::: Records supplied

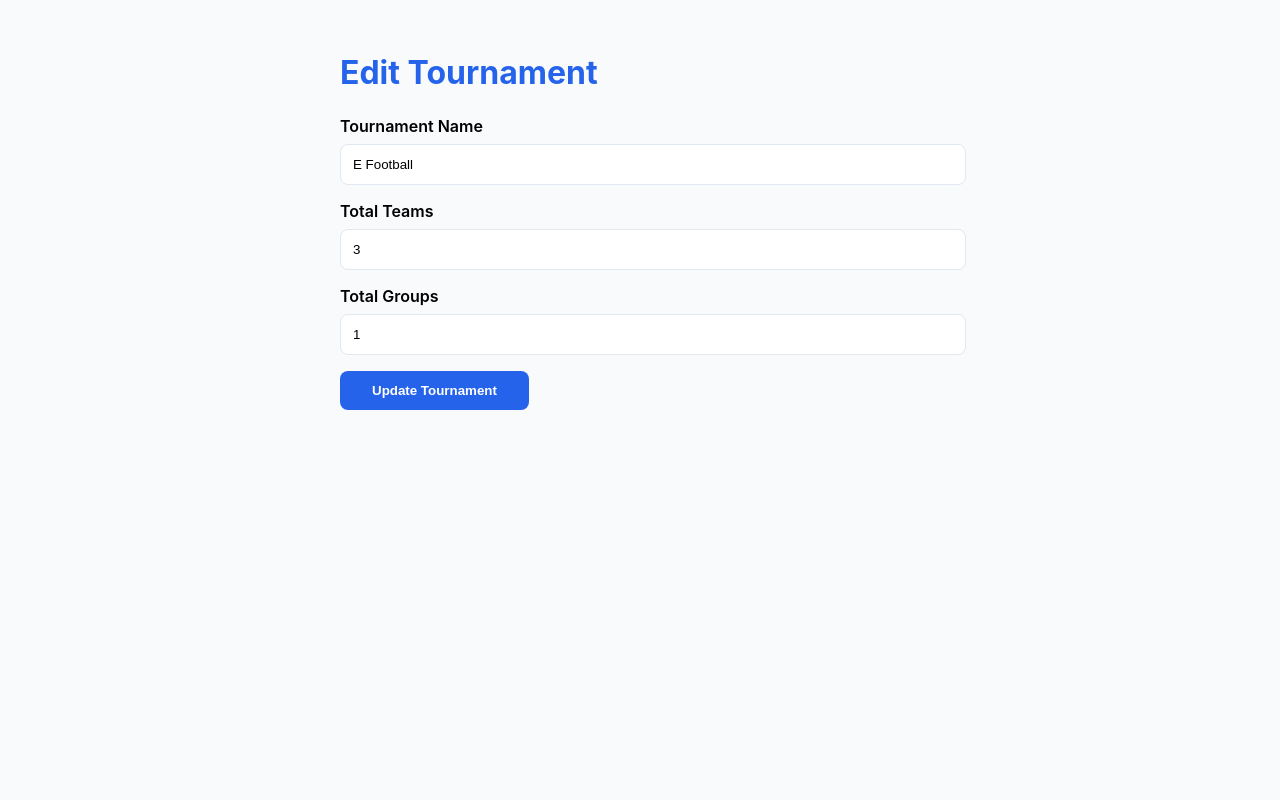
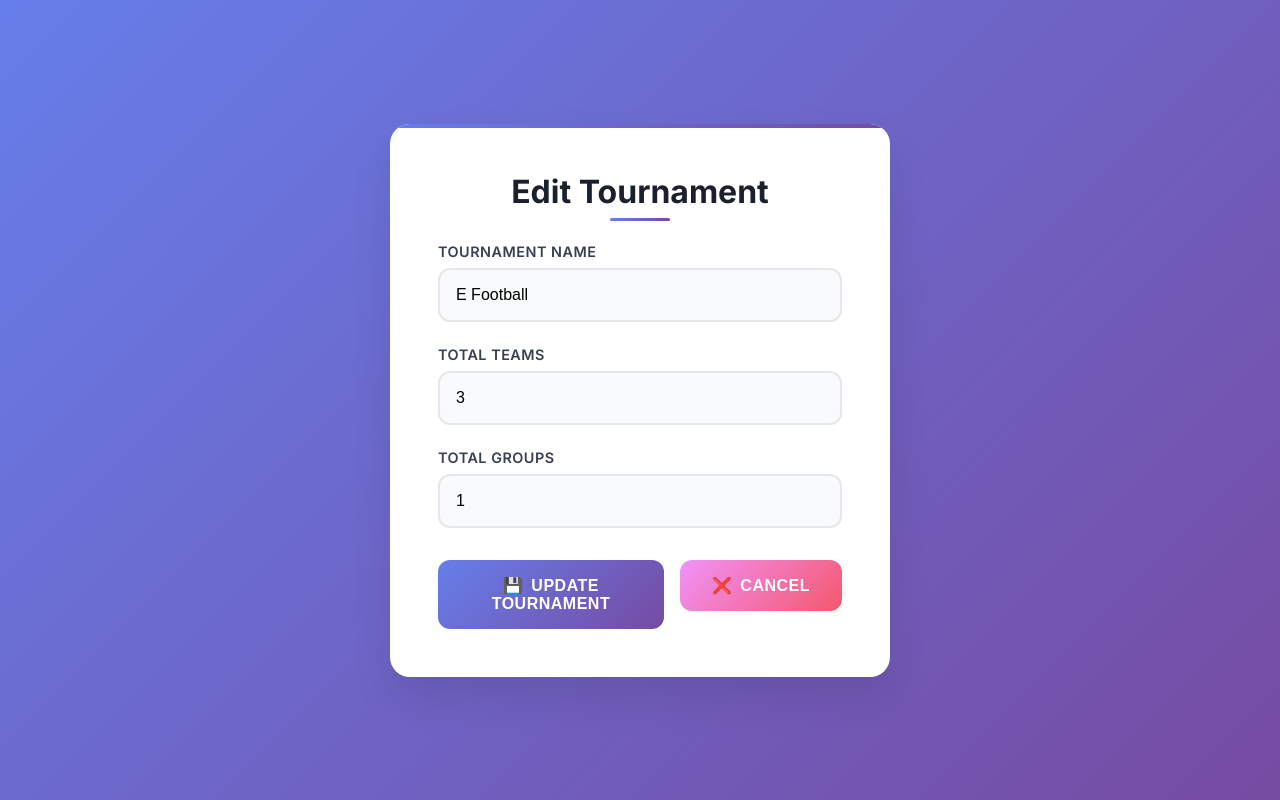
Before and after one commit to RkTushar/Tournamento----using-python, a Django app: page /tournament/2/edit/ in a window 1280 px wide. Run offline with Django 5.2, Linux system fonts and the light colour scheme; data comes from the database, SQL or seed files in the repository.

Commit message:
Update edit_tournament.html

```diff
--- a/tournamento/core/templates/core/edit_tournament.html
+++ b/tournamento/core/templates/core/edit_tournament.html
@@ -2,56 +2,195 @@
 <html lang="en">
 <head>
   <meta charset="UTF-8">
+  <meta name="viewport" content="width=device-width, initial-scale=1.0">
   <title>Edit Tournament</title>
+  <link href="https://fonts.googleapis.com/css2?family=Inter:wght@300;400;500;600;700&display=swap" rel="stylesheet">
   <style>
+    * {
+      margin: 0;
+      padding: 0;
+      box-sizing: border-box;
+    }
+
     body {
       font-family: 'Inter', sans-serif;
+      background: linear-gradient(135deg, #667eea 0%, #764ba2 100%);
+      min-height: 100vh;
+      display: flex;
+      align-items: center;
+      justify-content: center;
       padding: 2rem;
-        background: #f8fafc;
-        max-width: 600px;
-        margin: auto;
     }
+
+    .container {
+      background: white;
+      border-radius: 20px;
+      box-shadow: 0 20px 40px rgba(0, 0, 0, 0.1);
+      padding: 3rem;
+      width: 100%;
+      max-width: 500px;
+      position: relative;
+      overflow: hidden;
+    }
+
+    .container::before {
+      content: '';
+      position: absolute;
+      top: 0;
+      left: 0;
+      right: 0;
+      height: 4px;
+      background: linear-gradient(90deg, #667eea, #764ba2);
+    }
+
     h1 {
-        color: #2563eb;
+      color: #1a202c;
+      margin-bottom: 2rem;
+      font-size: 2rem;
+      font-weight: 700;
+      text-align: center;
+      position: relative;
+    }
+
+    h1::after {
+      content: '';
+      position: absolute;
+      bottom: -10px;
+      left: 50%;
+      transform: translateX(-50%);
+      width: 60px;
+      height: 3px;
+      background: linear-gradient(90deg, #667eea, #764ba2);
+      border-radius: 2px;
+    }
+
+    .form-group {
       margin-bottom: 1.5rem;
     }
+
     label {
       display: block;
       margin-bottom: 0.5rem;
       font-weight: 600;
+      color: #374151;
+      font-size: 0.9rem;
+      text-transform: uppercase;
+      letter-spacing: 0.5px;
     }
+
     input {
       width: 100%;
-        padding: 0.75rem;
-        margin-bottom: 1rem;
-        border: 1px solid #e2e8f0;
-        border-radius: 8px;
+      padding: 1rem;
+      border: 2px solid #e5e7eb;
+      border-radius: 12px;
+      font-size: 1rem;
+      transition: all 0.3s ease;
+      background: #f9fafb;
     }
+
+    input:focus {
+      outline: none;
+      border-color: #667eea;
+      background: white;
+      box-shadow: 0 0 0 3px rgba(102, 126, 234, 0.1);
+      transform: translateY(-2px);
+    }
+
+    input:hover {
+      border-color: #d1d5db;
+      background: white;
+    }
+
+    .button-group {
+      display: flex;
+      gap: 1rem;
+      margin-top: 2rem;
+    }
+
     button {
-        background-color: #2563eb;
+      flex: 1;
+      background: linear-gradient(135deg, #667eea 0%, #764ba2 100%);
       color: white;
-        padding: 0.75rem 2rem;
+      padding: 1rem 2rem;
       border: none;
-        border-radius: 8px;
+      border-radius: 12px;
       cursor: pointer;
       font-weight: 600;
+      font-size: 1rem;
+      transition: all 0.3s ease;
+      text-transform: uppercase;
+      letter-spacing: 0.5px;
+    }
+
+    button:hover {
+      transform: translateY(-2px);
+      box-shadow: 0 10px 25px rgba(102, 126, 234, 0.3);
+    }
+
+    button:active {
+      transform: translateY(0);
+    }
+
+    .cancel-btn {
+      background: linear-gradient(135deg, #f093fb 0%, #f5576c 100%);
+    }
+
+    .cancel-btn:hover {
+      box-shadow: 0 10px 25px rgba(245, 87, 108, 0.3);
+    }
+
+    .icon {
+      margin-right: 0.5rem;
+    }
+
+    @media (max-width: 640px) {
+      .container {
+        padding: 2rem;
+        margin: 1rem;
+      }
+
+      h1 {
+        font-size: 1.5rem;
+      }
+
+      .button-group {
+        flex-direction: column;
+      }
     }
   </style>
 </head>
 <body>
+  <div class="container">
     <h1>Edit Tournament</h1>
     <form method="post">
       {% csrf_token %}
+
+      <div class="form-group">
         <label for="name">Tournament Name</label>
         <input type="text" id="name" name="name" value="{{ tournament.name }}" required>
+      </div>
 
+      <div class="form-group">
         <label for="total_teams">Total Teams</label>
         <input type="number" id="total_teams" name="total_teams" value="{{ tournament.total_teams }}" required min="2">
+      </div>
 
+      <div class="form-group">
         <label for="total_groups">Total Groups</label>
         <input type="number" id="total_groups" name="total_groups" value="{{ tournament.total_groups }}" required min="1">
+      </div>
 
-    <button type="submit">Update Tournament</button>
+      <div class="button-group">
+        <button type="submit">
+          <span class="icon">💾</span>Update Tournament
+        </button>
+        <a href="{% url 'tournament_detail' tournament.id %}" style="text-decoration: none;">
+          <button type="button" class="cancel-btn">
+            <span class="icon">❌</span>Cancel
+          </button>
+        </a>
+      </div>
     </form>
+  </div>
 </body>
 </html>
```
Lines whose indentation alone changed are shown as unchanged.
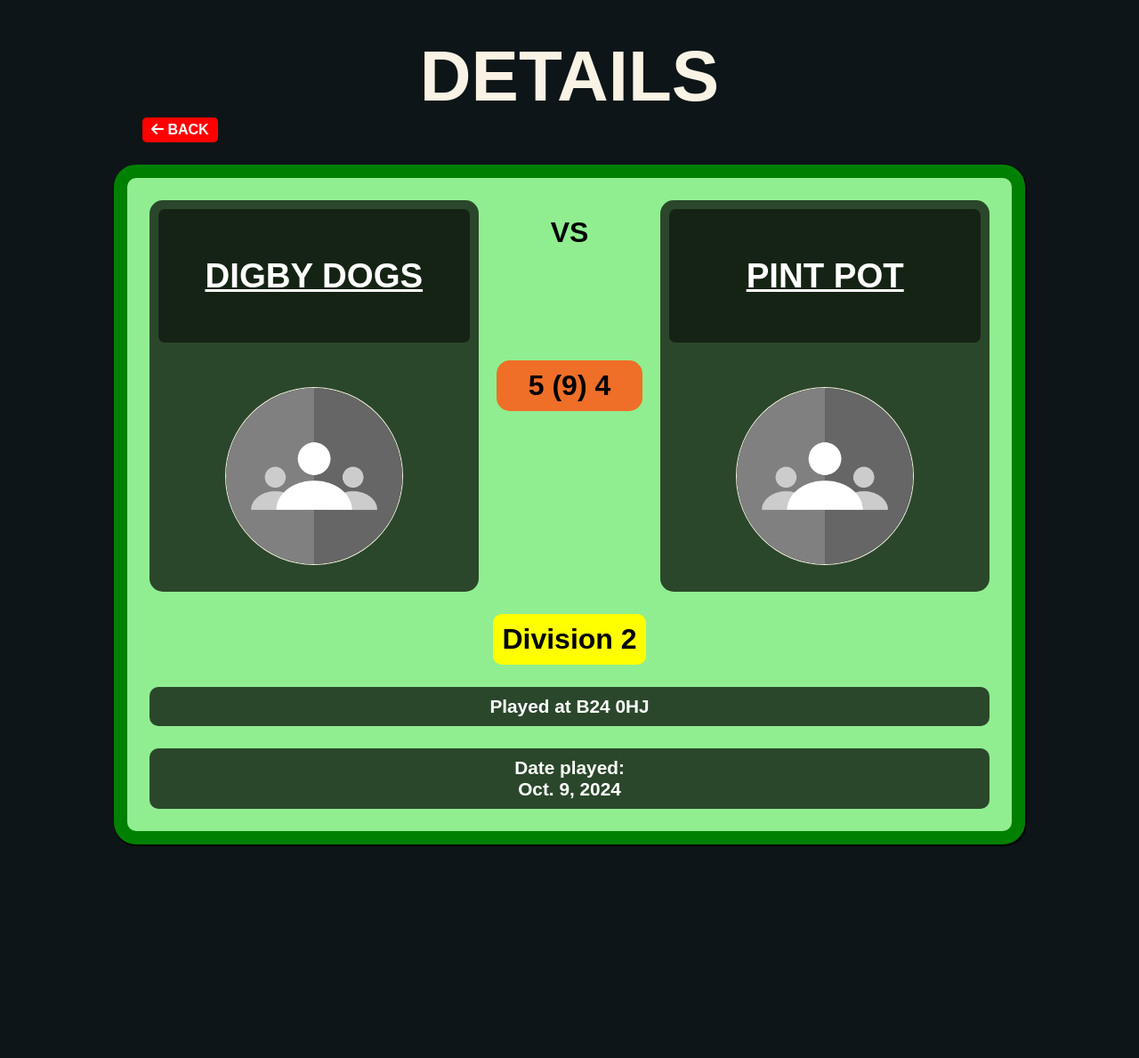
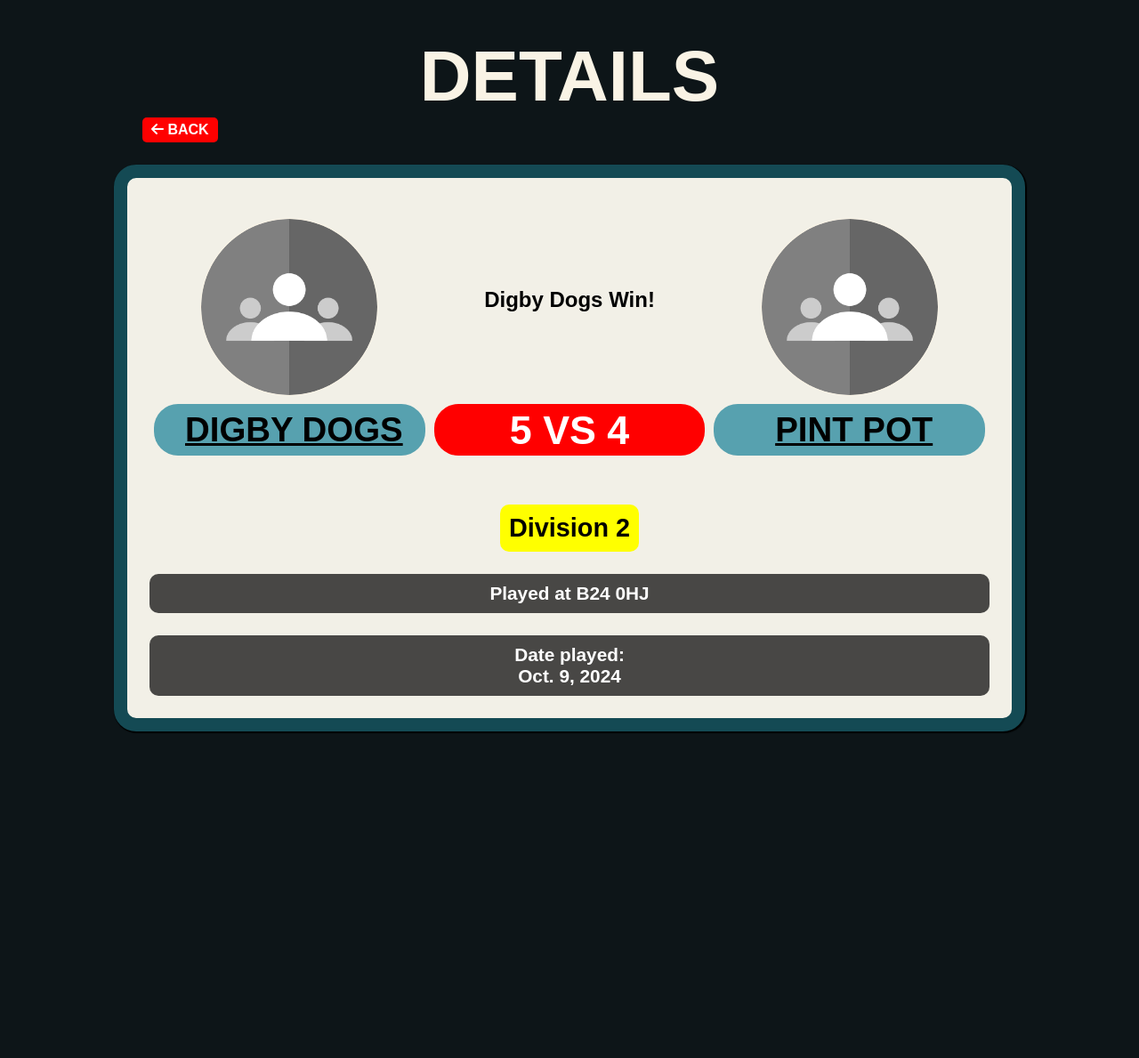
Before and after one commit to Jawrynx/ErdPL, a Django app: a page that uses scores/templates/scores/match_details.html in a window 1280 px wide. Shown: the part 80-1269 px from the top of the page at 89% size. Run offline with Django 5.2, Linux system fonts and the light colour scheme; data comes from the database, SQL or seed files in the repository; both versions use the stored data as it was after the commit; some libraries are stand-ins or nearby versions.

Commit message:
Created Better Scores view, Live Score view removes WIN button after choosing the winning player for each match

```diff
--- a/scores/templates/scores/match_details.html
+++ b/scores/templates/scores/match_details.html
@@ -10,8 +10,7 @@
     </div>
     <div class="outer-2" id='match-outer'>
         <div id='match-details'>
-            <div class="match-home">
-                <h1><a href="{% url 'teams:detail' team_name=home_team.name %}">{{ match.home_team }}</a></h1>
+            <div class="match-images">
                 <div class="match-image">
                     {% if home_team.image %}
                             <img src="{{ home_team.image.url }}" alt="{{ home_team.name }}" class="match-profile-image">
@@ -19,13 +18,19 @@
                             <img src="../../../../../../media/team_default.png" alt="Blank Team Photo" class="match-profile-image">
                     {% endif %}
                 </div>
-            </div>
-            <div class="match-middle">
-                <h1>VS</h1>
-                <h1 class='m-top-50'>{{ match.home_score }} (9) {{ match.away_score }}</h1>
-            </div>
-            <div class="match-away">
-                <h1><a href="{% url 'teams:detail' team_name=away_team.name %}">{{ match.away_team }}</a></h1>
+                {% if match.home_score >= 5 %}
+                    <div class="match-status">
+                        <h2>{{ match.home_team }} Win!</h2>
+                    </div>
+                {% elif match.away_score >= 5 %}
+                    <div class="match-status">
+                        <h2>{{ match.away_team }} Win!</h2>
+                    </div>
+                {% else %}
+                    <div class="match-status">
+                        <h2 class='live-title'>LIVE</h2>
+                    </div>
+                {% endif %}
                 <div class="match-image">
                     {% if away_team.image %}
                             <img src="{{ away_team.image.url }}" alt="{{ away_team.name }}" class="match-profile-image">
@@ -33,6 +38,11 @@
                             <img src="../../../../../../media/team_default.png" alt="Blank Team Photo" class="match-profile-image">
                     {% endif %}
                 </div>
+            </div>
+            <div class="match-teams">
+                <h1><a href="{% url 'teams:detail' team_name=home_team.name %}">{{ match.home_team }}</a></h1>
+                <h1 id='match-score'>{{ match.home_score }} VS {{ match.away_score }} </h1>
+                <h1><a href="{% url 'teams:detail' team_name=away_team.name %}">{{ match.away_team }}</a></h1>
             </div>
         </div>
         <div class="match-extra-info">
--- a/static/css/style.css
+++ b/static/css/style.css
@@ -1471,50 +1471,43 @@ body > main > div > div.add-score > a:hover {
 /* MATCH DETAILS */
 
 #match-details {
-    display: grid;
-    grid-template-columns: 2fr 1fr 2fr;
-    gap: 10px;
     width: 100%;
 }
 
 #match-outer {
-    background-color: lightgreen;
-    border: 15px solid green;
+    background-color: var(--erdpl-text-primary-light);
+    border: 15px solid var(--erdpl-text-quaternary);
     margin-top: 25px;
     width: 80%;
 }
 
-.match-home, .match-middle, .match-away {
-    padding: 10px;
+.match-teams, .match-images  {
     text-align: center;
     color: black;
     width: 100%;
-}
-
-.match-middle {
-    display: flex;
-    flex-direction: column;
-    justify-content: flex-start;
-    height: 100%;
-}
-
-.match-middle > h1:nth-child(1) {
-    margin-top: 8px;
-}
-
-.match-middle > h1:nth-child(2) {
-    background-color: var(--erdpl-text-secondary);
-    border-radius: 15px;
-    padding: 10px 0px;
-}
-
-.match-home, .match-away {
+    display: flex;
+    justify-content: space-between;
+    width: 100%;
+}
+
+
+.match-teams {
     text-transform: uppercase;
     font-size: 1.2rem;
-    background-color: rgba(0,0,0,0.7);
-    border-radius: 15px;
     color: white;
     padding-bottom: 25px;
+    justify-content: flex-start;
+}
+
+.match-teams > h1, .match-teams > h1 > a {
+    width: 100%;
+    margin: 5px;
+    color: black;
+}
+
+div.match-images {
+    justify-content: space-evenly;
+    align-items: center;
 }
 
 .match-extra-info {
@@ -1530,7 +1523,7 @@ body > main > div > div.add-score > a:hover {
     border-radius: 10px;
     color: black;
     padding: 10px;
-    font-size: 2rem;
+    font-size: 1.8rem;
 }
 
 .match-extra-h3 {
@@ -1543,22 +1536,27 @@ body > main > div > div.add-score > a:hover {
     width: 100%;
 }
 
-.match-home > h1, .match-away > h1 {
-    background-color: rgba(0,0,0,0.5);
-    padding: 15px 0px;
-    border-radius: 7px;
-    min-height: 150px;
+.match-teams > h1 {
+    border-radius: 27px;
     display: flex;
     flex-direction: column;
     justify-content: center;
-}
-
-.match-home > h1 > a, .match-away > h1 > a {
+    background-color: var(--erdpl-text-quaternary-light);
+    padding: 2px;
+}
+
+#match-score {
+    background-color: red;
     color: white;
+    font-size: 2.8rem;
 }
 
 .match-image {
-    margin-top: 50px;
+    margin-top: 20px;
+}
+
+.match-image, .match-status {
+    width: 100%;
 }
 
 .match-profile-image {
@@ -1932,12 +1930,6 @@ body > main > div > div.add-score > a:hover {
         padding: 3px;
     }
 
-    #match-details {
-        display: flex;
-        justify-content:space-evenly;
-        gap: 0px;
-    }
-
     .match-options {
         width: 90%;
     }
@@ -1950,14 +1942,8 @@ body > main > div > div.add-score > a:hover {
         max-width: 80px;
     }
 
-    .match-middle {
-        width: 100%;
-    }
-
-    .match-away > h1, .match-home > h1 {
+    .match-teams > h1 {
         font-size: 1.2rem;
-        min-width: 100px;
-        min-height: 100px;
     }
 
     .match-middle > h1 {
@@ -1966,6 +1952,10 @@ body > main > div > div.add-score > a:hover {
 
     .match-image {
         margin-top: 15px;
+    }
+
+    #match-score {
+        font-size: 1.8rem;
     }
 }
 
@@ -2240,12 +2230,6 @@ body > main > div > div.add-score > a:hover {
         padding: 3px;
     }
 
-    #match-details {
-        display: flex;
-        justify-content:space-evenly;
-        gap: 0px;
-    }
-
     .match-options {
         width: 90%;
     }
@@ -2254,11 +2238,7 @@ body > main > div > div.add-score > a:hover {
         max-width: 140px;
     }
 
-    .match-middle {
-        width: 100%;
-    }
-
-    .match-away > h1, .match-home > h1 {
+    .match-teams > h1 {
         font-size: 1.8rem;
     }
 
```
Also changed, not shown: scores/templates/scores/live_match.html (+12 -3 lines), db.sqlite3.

::::::

Your assignment ▸ Which lines in the records above contain the word "middle"? Return each of them.

Answer section ▸
-            <div class="match-middle">
-.match-home, .match-middle, .match-away {
-.match-middle {
-.match-middle > h1:nth-child(1) {
-.match-middle > h1:nth-child(2) {
-    .match-middle {
     .match-middle > h1 {
-    .match-middle {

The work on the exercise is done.